** DATA EXTRACTS follows **

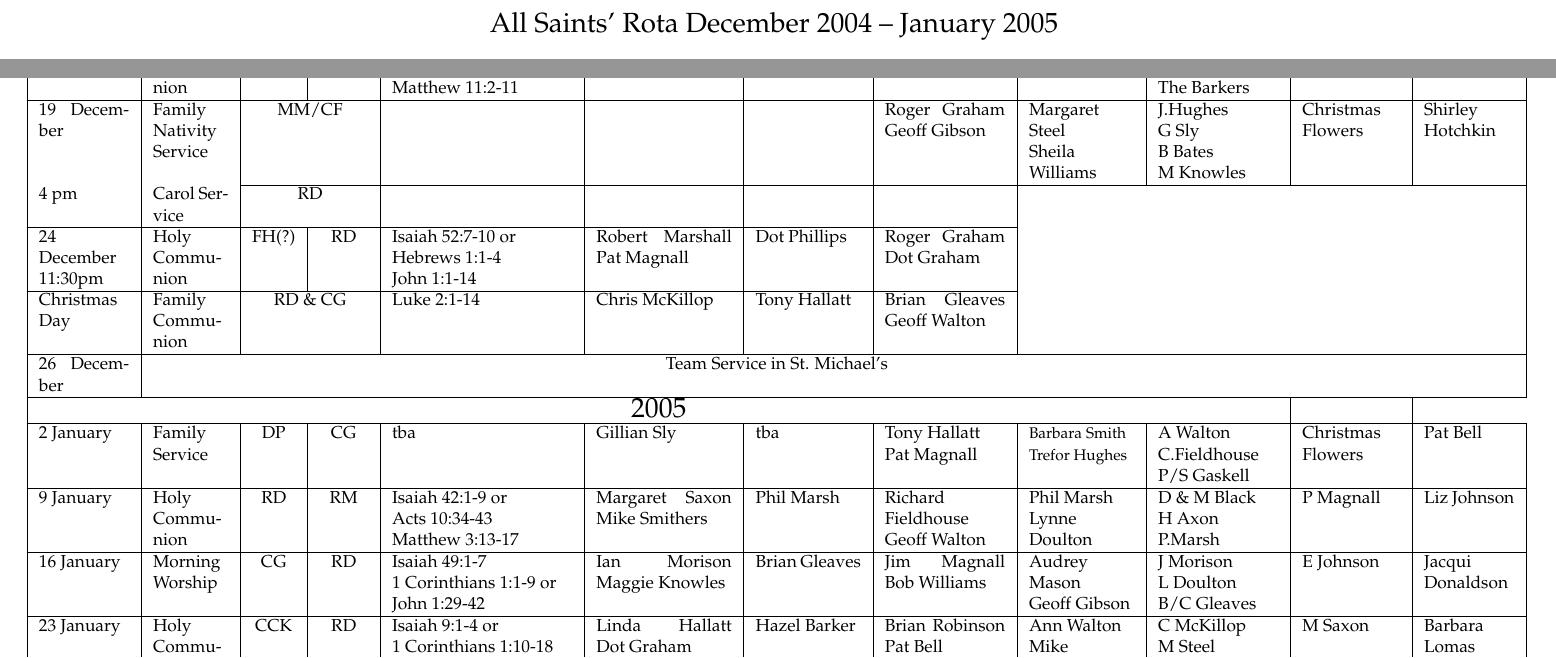
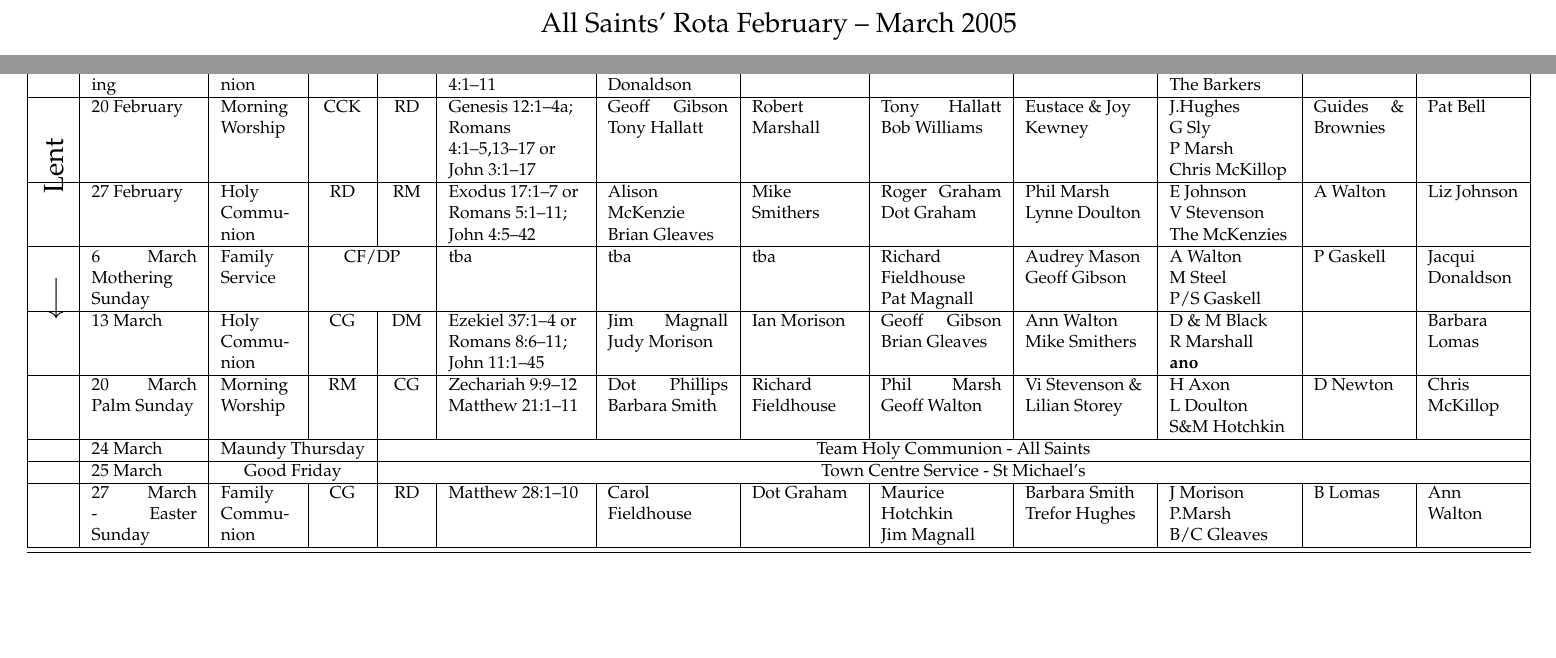
Before and after one commit to RobertAJMarshall/Rotas, a LaTeX document (AllSaintsRota.tex): two parts of page 1 of 2 before the commit and two parts of the page after it, joined at a grey line, cut so that both start at the same text, the shorter picture padded with empty space. Compiled offline with pdfLaTeX; a LaTeX package or settings file that is missing is left out; an older LaTeX class or package is replaced by its successor.

Commit message:
The Feb-March 2005 rota
git-svn-id: file:///home/svn/projects/trunk/AS-Rotas@43 229924d1-ff61-4b24-ad1b-2fecac2345d2

```diff
--- a/AllSaintsRota.tex
+++ b/AllSaintsRota.tex
@@ -1,8 +1,9 @@
 \documentclass[10pt]{article}
 \usepackage{palatino}
-\usepackage[dark,landscape,timestamp]{draftcopy}
+%\usepackage[dark,landscape,timestamp]{draftcopy}
 %\usepackage[final]{draftcopy}
 \usepackage{slashbox}
+\usepackage{xypic}
 %\usepackage{hyperref}
 \usepackage{array}
 \usepackage{graphicx}
@@ -56,11 +57,11 @@
 %Draft
 All Saints' Rota
 %{\Huge Draft}
-December 2004 -- January 2005}%}
+February -- March 2005}%}
 % \begin{figure}%[h]%t!]
 %     \includegraphics{Koch-69a}
 % \end{figure}
-\vspace{1em}
+\linebreak\vspace{1em}
 % {\bf \Large \ldots for any final corrections - please check if dates are
 %   impossible for you!}
 %\linebreak
@@ -118,0 +117 @@ J.Robinson Claire Gaskell \linebreak J Donaldson \linebreak  P Bell
+\multirow{9}*{\rotatebox{90}{\Large $\longleftarrow$\hspace{1.5cm}Lent\hspace{1.5cm}$\longrightarrow$}}
@@ -119,107 +122,86 @@ J.Robinson Claire Gaskell \linebreak J Donaldson \linebreak  P Bell
 %  week 2
- 12 December   & Holy \linebreak Communion & CG  & RD &
-Isaiah 35:1-10 or \linebreak
-James 5:7-10 \linebreak
-Matthew 11:2-11
- & Trevor Hughes Joy Kewney & Richard Fieldhouse &
-  Phil Marsh  \linebreak  Pat Bell & Eustace \& Joy Kewney &
+&
+ 13 February  Thanksgiving  & Holy \linebreak Communion & DP  & RD &
+1 Chronicles 29:1--20 Matthew 4:1--11
+ & David Black \linebreak Jacqui Donaldson &  Shirley Hill &
+  Phil Marsh  \linebreak  Geoff Walton & Margaret Steel \linebreak  Sheila Williams  &
 R Graham \linebreak D Graham  \linebreak  The Barkers
-& H Preston &   Ann Walton   \\ \hline
+& M Steel &   Shirley Hotchkin   \\ \hline
 % \href{http://divinity.library.vanderbilt.edu/lectionary/BAdvent/bAdvent2.htm}
 % {\URL{RCL}}
 % week 3
- 19 December    & Family Nativity Service   &  \multicolumn{2}{c|}{MM/CF }  &
 &
-   &  &
-Roger Graham \linebreak  Geoff Gibson  & Margaret Steel \linebreak  Sheila Williams &
-J.Hughes \linebreak G Sly \linebreak B Bates \linebreak M Knowles % J Morison
- &  Christmas Flowers  &  Shirley Hotchkin   \\
+ 20 February    &  Morning Worship  & CCK & RD &
+Genesis 12:1--4a; Romans 4:1--5,13--17 or John 3:1--17
+&
+Geoff Gibson Tony Hallatt   & Robert Marshall &
+Tony Hallatt \linebreak  Bob Williams  & %{\footnotesize
+Eustace \& Joy Kewney & % } &
+J.Hughes \linebreak G Sly \linebreak P Marsh \linebreak Chris McKillop % J Morison
+ &  Guides \& Brownies  &  Pat Bell   \\ \hline
 %\hline %
-\cline{3-12}
- 4 pm     & Carol Service   &  \multicolumn{2}{c|}{RD }  &
+% week 4
 &
-   &  &
-   &  \multicolumn{4}{c|}{}%\includegraphics[height=1.0cm, bb=0 0 108 134]{Koch-69}} %&
-
-% &    &
-\\
-%\hline %
-\cline{1-8}
-% week 4
- 24 December 11:30pm  & Holy Communion %All Age Worship
- & FH(?) & RD &
-Isaiah 52:7-10 or \linebreak
-Hebrews 1:1-4 \linebreak
-John 1:1-14
-& Robert Marshall Pat Magnall
-  & Dot Phillips
-  & Roger Graham \linebreak Dot Graham   &
- \multicolumn{4}{c|}{}
+ 27 February   & Holy Communion %All Age Worship
+ & RD & RM &
+Exodus 17:1--7 or Romans 5:1--11; \linebreak John 4:5--42
+&
+Alison McKenzie Brian Gleaves  &
+Mike Smithers  & Roger Graham \linebreak Dot Graham   & Phil Marsh \linebreak Lynne Doulton
+&  E Johnson \linebreak V Stevenson \linebreak The McKenzies & A Walton & Liz Johnson
 %} %&
 %
 % &  &
-  \\
-%\hline
-\cline{1-8}
- Christmas Day   & Family Communion %All Age Worship
- & \multicolumn{2}{c|}{RD \& CG} &
-Luke 2:1-14
-&
-Chris McKillop &
-Tony Hallatt  & Brian Gleaves \linebreak Geoff Walton &
-\multicolumn{4}{c|}{}%\multirow{3}*{ \includegraphics[height=1.0cm, bb=0 0 54 67]{Koch-69}}}
-% &
-%J.Hughes \linebreak P Bell \linebreak B Bates \linebreak M Knowles %G Sly J Morison
-% &  &
-  \\
-\hline
- 26 December   & \multicolumn{10}{c}{Team Service in St. Michael's} & %All Age Worship
-\\ \hline
-     \multicolumn{10}{|c|}{\Large 2005} & %All Age Worship
-\\ \hline
+  \\ \hline
 % week 5
 %y
- 2 January  & Family Service & DP  & CG & %\multicolumn{2}{|c|}{  }  &
+&
+ 6 March Mothering Sunday & Family Service &   \multicolumn{2}{c|}{ CF/DP }  &
 tba
-&  Gillian Sly   &
-tba  & \raggedright Tony Hallatt \linebreak Pat Magnall &
-{\footnotesize Barbara Smith \linebreak Trefor Hughes }  &
-A Walton  \linebreak C.Fieldhouse  \linebreak P/S Gaskell
-& Christmas Flowers   & Pat Bell  \\
+& tba    &
+tba  & \raggedright Richard Fieldhouse \linebreak Pat Magnall &
+Audrey Mason \linebreak Geoff Gibson    &
+A Walton  \linebreak M Steel  \linebreak P/S Gaskell
+& P Gaskell   & Jacqui \linebreak Donaldson  \\
 \hline
 % week 6
-9 January & Holy Communion & RD & RM &
-Isaiah 42:1-9 or \linebreak
-Acts 10:34-43 \linebreak
-Matthew 3:13-17
-& Margaret Saxon Mike Smithers & Phil Marsh  & Richard Fieldhouse
-\linebreak  Geoff Walton &
-Phil Marsh \linebreak Lynne Doulton &
-D \& M Black  \linebreak H Axon P.Marsh
- & P Magnall & Liz Johnson
+&
+13 March & Holy Communion & CG & DM &
+Ezekiel 37:1--4 or Romans 8:6--11; \linebreak John 11:1--45
+& Jim Magnall \linebreak Judy Morison &  Ian Morison & Geoff Gibson
+\linebreak  Brian Gleaves &
+Ann Walton Mike Smithers  &
+D \& M Black  \linebreak R Marshall \linebreak {\bf ano}
+ &  & Barbara \linebreak Lomas
 \\ \hline
 % week 7
- 16 January & Morning Worship
-& CG & RD &
+&
+ 20 March Palm Sunday & Morning Worship
+& RM & CG &
+Zechariah 9:9--12 Matthew 21:1--11
 % \multirow{4}*{\rotatebox{90}{Contact Rod in case of problems or swaps}\hspace{0.5cm}} &  &
-Isaiah 49:1-7 \linebreak
-1 Corinthians 1:1-9 or \linebreak
-John 1:29-42
-& Ian Morison  Maggie Knowles  &
-Brian Gleaves & Jim Magnall Bob Williams &
-Audrey Mason \linebreak Geoff Gibson   &
-J Morison  \linebreak L Doulton \linebreak    B/C Gleaves
-& E Johnson  & Jacqui \linebreak Donaldson \\
+& Dot Phillips \linebreak Barbara Smith &
+Richard Fieldhouse &  Phil Marsh  \linebreak Geoff Walton &
+Vi Stevenson
+ \& \linebreak Lilian Storey   &
+H Axon  \linebreak L Doulton \linebreak  S\&M Hotchkin
+& D Newton  & Chris McKillop \\
 \hline
-% week 7
- 23 January  & Holy Communion
-& CCK  & RD &
-Isaiah 9:1-4 or \linebreak
-1 Corinthians 1:10-18
-Matthew 4:12-23
-& Linda Hallatt \linebreak Dot Graham  &
-Hazel Barker & Brian Robinson Pat Bell   &
-Ann Walton Mike Smithers &
-C McKillop  \linebreak  M Steel\linebreak S\&M Hotchkin
-& M Saxon  &  Barbara \linebreak Lomas  \\
+& 24 March    & \multicolumn{2}{c|}{Maundy Thursday}   &
+\multicolumn{9}{c|}{Team Holy Communion - All Saints}
+ \\ \hline
+& 25 March    & \multicolumn{2}{c|}{Good Friday}   &
+\multicolumn{9}{c|}{Town Centre Service - St Michael's}
+ \\ \hline
+% week 8
+&
+ 27 March - Easter Sunday & Family Communion
+& CG  & RD &
+Matthew 28:1--10
+& Carol Fieldhouse  &
+Dot Graham &   Maurice Hotchkin \linebreak Jim Magnall  &
+Barbara Smith Trefor Hughes &
+%Eustace \& Joy Kewney  &
+J Morison  \linebreak P.Marsh  \linebreak   B/C Gleaves
+& B Lomas  &  Ann Walton  \\
 \hline
```
Also changed, not shown: AllSaintsRota.tex (64 more changed lines).
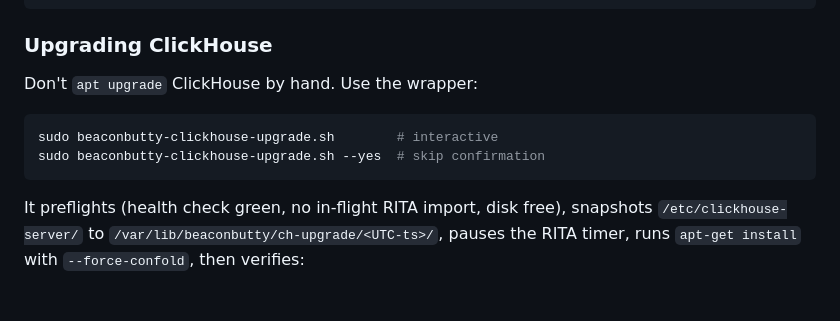
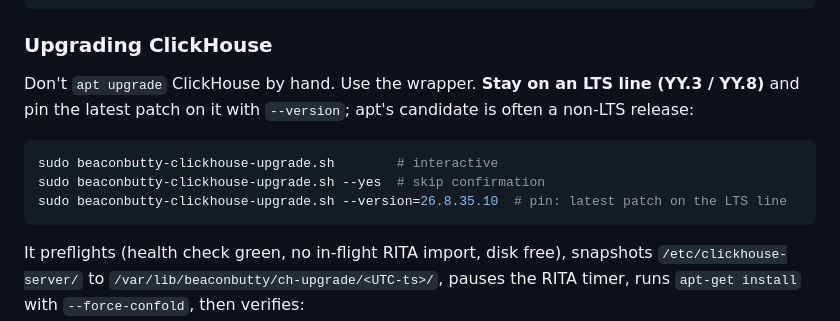
Before and after one commit to mustard-research/BeaconButty, a Markdown page: docs/operation/troubleshooting.md, the part around the change. Drawn GitHub-style; blank space fills up the shorter version.

Commit message:
docs: clickhouse-upgrade --version pin, restart + version() verify
Co-Authored-By: Claude Opus 5.5 <noreply@anthropic.com>

````diff
--- a/docs/operation/troubleshooting.md
+++ b/docs/operation/troubleshooting.md
@@ -189,11 +189,12 @@ sudo systemctl restart clickhouse-server
 
 ### Upgrading ClickHouse
 
-Don't `apt upgrade` ClickHouse by hand. Use the wrapper:
+Don't `apt upgrade` ClickHouse by hand. Use the wrapper. **Stay on an LTS line (YY.3 / YY.8)** and pin the latest patch on it with `--version`; apt's candidate is often a non-LTS release:
 
 ```bash
 sudo beaconbutty-clickhouse-upgrade.sh        # interactive
 sudo beaconbutty-clickhouse-upgrade.sh --yes  # skip confirmation
+sudo beaconbutty-clickhouse-upgrade.sh --version=26.8.35.10  # pin: latest patch on the LTS line
 ```
 
 It preflights (health check green, no in-flight RITA import, disk free), snapshots `/etc/clickhouse-server/` to `/var/lib/beaconbutty/ch-upgrade/<UTC-ts>/`, pauses the RITA timer, runs `apt-get install` with `--force-confold`, then verifies:
````
Also changed, not shown: docs/development/scripts-and-timers.md (+1 -1 lines).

** End of DATA EXTRACTS **

**PROMPT**
Find the word "Family" in the data and show each line that holds it.

**TASK RESULT**
- 19 December    & Family Nativity Service   &  \multicolumn{2}{c|}{MM/CF }  &
- Christmas Day   & Family Communion %All Age Worship
- 2 January  & Family Service & DP  & CG & %\multicolumn{2}{|c|}{  }  &
+ 6 March Mothering Sunday & Family Service &   \multicolumn{2}{c|}{ CF/DP }  &
+ 27 March - Easter Sunday & Family Communion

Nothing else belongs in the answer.